▽

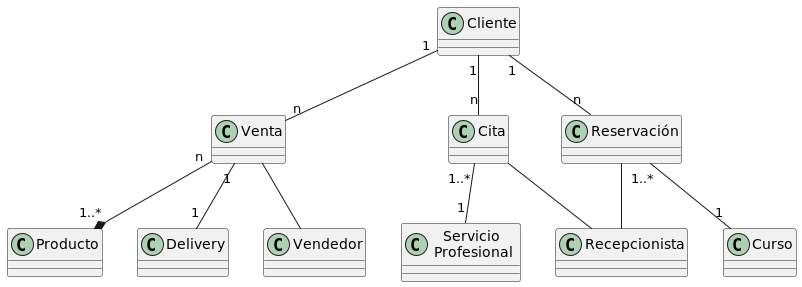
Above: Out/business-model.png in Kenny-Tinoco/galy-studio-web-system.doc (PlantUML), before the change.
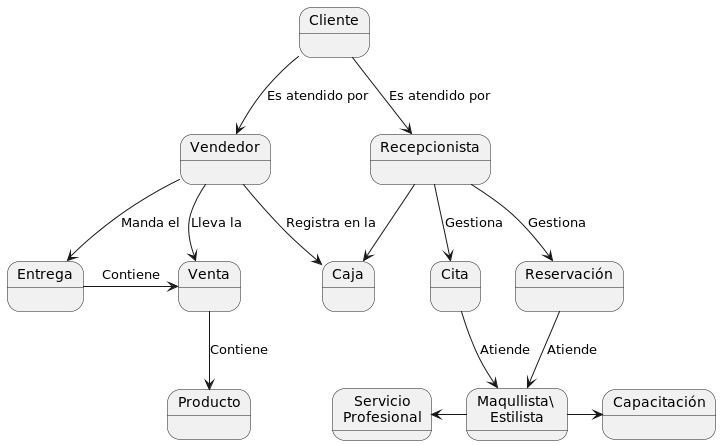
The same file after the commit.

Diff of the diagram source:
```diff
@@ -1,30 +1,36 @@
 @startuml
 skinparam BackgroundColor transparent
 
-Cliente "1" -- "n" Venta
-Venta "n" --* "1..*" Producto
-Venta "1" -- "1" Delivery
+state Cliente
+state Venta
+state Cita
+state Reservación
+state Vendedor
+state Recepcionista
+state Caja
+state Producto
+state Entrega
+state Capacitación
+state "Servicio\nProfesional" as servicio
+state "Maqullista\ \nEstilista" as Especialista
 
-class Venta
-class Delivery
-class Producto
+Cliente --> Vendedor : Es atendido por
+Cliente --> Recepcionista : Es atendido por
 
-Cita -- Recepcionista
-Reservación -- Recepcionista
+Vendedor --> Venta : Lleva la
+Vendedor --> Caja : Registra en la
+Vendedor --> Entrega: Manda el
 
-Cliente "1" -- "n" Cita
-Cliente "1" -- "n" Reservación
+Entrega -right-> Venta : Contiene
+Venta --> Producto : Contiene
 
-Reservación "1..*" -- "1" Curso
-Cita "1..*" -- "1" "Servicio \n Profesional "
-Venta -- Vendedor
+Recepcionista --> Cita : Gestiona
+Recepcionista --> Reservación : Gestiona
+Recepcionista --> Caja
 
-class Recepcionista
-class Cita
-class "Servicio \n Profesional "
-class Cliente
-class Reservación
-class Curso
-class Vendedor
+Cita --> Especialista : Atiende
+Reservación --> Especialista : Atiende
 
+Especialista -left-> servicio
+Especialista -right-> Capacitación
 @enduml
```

△
▽

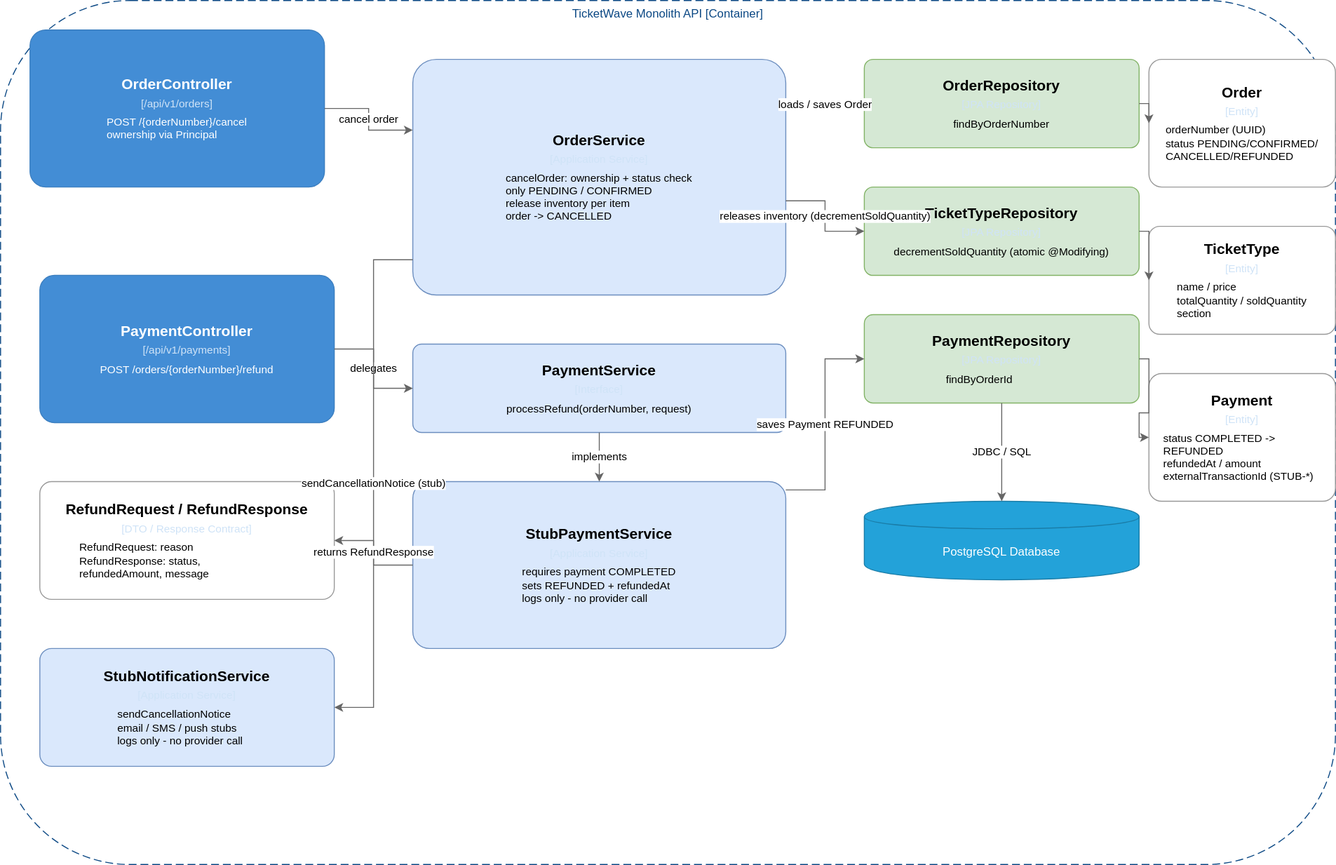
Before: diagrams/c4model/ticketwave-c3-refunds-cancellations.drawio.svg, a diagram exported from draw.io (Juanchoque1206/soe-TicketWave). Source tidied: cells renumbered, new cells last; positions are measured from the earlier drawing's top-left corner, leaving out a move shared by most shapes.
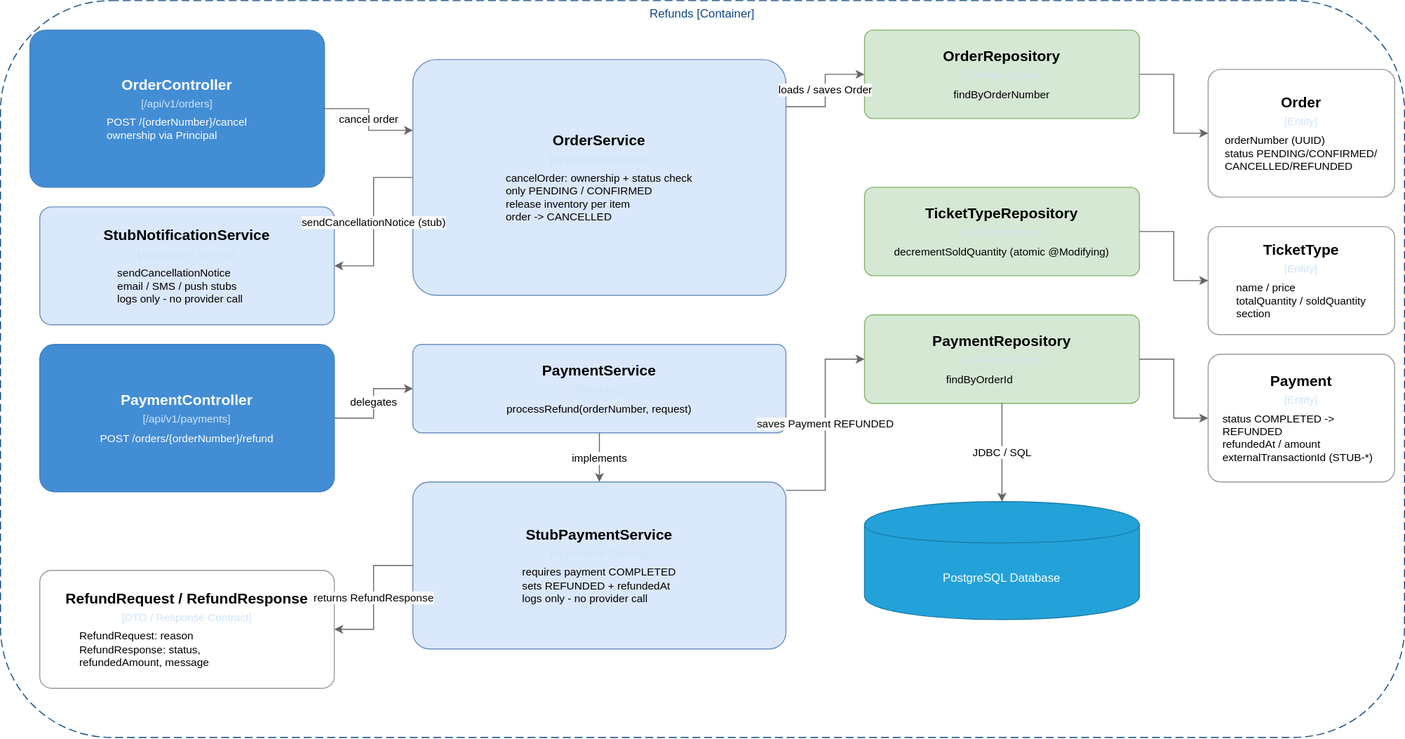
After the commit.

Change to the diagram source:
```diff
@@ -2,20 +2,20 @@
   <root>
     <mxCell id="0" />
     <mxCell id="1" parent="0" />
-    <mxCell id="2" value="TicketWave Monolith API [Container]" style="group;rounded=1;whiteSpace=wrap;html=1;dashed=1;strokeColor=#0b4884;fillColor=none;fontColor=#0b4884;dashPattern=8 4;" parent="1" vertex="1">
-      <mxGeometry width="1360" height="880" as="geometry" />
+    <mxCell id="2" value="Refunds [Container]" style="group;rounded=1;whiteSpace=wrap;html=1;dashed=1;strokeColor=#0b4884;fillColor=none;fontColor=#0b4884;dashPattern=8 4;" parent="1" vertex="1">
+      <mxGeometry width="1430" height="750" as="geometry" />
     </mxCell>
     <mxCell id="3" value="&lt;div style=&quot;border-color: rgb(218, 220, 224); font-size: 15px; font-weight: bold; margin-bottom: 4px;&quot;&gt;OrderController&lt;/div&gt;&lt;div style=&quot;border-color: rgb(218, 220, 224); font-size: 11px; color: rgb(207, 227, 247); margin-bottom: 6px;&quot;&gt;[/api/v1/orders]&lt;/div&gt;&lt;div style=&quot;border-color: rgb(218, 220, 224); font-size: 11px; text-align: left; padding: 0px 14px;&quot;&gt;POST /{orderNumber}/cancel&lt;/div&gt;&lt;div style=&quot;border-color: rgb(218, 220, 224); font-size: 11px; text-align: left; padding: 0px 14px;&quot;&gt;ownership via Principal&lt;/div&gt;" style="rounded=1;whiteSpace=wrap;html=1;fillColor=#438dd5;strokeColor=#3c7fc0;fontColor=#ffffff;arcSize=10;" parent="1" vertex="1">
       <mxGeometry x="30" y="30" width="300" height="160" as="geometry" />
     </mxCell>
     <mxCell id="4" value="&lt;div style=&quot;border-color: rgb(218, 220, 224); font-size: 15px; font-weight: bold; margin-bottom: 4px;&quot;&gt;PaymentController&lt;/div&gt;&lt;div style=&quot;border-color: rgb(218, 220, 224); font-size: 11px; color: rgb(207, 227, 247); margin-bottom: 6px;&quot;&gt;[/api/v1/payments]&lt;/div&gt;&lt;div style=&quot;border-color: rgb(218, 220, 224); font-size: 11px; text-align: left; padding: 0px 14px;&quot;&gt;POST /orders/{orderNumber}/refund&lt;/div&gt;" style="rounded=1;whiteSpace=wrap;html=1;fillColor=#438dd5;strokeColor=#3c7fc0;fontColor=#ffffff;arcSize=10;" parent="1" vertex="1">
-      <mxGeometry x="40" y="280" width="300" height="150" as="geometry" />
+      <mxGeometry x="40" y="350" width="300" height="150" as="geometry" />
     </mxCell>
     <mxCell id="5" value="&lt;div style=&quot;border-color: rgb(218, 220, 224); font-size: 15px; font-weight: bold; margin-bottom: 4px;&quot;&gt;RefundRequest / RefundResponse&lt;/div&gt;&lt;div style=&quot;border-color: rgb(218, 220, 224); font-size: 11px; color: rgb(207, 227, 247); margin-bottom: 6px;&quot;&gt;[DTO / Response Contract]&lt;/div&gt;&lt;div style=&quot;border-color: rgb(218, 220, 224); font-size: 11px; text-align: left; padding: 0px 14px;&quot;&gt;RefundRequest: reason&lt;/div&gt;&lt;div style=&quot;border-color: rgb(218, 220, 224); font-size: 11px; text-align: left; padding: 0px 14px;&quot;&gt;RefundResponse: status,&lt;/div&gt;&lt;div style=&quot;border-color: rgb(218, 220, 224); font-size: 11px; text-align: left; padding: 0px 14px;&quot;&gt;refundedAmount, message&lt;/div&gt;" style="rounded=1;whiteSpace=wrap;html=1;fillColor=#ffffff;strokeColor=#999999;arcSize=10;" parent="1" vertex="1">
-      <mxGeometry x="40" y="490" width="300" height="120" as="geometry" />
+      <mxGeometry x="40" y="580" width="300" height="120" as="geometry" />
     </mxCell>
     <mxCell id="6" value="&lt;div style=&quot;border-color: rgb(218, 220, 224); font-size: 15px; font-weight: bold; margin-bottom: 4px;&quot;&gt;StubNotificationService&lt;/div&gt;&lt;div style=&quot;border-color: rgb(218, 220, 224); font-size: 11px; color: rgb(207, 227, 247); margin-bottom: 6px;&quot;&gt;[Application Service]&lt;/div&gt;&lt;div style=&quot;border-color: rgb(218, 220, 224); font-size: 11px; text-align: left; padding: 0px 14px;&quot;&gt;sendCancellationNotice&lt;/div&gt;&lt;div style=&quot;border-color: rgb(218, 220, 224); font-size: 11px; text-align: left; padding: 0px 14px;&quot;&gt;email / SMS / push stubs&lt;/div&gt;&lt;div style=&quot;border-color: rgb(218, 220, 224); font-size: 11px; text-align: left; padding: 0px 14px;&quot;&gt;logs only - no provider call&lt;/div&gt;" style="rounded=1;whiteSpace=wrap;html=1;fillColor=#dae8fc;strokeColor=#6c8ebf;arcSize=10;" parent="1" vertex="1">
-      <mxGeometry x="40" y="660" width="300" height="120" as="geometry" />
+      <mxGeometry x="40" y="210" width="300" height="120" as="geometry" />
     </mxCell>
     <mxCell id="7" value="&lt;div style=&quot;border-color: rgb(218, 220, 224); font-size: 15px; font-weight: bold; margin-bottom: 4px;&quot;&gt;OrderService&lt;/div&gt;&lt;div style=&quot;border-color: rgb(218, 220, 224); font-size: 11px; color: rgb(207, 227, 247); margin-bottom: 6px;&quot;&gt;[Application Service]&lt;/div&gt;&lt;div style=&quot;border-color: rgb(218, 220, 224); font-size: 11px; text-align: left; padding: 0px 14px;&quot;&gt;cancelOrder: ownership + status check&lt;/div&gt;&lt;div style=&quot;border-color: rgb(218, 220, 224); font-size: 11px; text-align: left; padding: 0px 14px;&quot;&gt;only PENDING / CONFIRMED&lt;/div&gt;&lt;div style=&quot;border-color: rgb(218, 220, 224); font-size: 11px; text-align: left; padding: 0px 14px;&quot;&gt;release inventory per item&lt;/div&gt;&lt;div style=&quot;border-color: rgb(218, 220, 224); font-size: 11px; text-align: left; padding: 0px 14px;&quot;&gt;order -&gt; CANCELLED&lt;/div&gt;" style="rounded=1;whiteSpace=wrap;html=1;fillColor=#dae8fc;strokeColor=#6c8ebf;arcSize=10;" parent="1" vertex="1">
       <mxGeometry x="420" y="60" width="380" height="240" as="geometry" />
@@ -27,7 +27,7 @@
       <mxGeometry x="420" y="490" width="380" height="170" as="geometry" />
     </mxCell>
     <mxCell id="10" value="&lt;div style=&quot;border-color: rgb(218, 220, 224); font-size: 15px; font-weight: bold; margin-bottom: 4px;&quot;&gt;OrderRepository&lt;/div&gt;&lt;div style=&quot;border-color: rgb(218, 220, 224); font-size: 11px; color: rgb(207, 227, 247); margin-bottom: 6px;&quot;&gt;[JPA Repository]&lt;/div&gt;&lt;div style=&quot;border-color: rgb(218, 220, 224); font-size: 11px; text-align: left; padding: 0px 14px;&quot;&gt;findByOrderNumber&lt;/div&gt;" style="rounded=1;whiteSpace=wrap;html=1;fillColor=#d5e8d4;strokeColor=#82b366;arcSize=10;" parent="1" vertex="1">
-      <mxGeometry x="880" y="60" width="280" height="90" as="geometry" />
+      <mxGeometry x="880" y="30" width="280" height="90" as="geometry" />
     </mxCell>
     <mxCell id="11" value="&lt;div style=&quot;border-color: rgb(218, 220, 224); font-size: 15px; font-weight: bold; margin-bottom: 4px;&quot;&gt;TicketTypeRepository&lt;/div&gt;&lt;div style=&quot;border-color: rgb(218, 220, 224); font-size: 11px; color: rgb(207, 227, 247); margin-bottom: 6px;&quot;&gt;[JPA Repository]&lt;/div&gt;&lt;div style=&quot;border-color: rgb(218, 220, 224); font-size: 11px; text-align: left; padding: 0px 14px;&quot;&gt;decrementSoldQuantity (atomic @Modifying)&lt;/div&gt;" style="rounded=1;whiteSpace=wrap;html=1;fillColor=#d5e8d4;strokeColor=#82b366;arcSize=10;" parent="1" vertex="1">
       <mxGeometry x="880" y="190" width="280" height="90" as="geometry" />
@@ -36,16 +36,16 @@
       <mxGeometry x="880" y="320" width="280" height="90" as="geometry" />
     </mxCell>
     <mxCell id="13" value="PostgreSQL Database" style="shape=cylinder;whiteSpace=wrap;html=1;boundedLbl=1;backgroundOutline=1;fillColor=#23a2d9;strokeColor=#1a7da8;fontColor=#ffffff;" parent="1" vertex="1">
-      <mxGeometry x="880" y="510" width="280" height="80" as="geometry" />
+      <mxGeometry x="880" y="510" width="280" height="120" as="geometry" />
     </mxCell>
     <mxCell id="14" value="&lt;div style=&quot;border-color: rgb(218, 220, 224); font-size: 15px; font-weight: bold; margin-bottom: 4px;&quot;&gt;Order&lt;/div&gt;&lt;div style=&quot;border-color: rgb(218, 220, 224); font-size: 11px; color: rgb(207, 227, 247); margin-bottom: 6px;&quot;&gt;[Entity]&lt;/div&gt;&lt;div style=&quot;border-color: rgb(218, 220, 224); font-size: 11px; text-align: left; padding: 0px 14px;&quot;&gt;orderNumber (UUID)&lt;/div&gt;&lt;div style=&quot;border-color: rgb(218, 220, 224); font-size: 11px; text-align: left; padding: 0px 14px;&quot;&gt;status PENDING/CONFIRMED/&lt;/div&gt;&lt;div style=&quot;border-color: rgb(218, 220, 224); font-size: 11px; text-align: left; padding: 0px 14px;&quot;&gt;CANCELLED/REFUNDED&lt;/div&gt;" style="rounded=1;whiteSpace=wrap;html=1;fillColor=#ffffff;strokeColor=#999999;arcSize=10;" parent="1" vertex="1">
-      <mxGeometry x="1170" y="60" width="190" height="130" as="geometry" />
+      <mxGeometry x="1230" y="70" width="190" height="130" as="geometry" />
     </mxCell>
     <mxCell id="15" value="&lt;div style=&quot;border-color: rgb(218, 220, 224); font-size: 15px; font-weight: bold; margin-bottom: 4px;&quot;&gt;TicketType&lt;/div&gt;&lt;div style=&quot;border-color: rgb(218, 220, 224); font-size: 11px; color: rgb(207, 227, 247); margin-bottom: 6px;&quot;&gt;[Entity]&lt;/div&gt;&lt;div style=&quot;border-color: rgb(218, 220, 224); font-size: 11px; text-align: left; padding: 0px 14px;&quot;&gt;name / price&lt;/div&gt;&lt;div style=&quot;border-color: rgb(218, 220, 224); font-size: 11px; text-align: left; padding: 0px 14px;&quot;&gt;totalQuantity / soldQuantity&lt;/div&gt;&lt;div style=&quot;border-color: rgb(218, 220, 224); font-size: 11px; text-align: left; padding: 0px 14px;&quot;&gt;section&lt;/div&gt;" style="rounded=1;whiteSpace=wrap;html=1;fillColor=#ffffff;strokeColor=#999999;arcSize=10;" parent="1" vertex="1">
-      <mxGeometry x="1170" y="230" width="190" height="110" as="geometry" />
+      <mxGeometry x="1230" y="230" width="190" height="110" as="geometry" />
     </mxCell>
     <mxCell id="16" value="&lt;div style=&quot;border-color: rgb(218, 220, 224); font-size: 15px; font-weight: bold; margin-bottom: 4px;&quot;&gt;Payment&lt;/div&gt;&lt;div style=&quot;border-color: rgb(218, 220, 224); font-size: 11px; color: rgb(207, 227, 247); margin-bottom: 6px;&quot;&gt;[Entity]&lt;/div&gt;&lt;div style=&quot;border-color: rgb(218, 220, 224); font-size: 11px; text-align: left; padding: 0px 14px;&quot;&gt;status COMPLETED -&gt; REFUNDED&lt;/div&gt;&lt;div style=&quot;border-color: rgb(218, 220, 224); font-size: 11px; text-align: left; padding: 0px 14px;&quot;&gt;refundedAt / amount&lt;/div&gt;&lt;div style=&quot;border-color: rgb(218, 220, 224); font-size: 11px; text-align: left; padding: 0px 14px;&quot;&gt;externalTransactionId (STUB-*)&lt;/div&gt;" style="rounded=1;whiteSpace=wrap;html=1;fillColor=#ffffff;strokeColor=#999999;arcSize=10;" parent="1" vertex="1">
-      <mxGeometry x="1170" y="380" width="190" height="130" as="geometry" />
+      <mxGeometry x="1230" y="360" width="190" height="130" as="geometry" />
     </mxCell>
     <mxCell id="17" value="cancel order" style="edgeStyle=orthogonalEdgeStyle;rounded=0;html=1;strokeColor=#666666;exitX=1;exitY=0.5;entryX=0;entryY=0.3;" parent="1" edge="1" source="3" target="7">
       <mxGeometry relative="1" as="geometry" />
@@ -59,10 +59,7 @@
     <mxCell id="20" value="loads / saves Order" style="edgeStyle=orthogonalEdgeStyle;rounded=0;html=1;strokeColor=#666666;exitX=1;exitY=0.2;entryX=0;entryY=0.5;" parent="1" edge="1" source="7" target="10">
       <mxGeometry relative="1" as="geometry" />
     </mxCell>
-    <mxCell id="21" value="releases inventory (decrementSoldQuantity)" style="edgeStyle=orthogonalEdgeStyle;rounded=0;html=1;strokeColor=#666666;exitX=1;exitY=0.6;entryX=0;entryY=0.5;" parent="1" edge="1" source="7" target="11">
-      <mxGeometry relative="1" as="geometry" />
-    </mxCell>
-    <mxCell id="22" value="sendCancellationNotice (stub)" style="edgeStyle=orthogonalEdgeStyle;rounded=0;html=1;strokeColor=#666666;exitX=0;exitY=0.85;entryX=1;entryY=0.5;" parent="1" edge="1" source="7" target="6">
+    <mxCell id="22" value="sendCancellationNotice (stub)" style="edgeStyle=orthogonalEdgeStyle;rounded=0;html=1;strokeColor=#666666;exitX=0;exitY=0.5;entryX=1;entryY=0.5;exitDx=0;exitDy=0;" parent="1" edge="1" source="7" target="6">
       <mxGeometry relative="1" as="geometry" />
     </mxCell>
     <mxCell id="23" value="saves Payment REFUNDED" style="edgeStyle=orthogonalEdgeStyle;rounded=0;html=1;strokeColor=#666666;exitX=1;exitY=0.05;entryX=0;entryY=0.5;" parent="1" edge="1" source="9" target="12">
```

△

* Prompt
What is the number of lines in the records holding "Reservación"? Give the number alone.

* Written response
7